## THE PROBLEM
Please give back the listing below word for word and drop any images.

## DATA
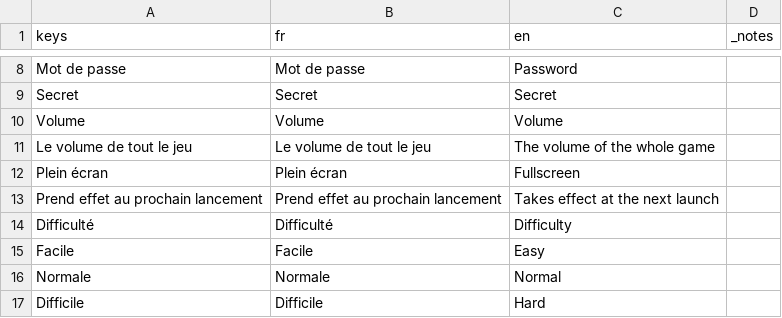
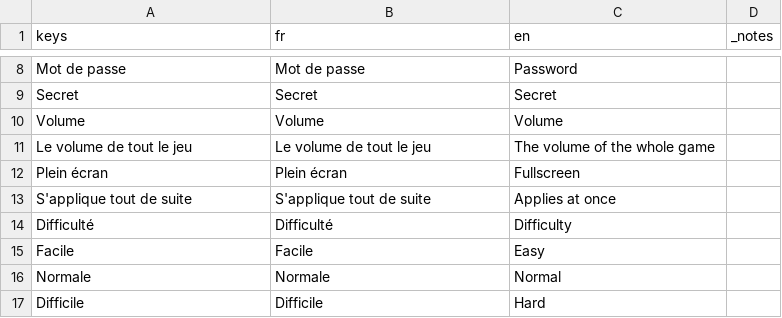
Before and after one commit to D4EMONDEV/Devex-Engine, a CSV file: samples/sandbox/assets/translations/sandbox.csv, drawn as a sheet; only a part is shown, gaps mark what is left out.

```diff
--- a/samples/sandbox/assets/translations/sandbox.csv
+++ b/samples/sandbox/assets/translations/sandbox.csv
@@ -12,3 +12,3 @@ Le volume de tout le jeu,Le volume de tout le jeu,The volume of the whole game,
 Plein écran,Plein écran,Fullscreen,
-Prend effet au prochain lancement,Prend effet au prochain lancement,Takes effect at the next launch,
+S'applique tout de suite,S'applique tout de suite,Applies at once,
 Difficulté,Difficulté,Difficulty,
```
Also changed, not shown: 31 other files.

## TASK OUTPUT
Before and after one commit to D4EMONDEV/Devex-Engine, a CSV file: samples/sandbox/assets/translations/sandbox.csv, drawn as a sheet; only a part is shown, gaps mark what is left out.

```diff
--- a/samples/sandbox/assets/translations/sandbox.csv
+++ b/samples/sandbox/assets/translations/sandbox.csv
@@ -12,3 +12,3 @@ Le volume de tout le jeu,Le volume de tout le jeu,The volume of the whole game,
 Plein écran,Plein écran,Fullscreen,
-Prend effet au prochain lancement,Prend effet au prochain lancement,Takes effect at the next launch,
+S'applique tout de suite,S'applique tout de suite,Applies at once,
 Difficulté,Difficulté,Difficulty,
```
Also changed, not shown: 31 other files.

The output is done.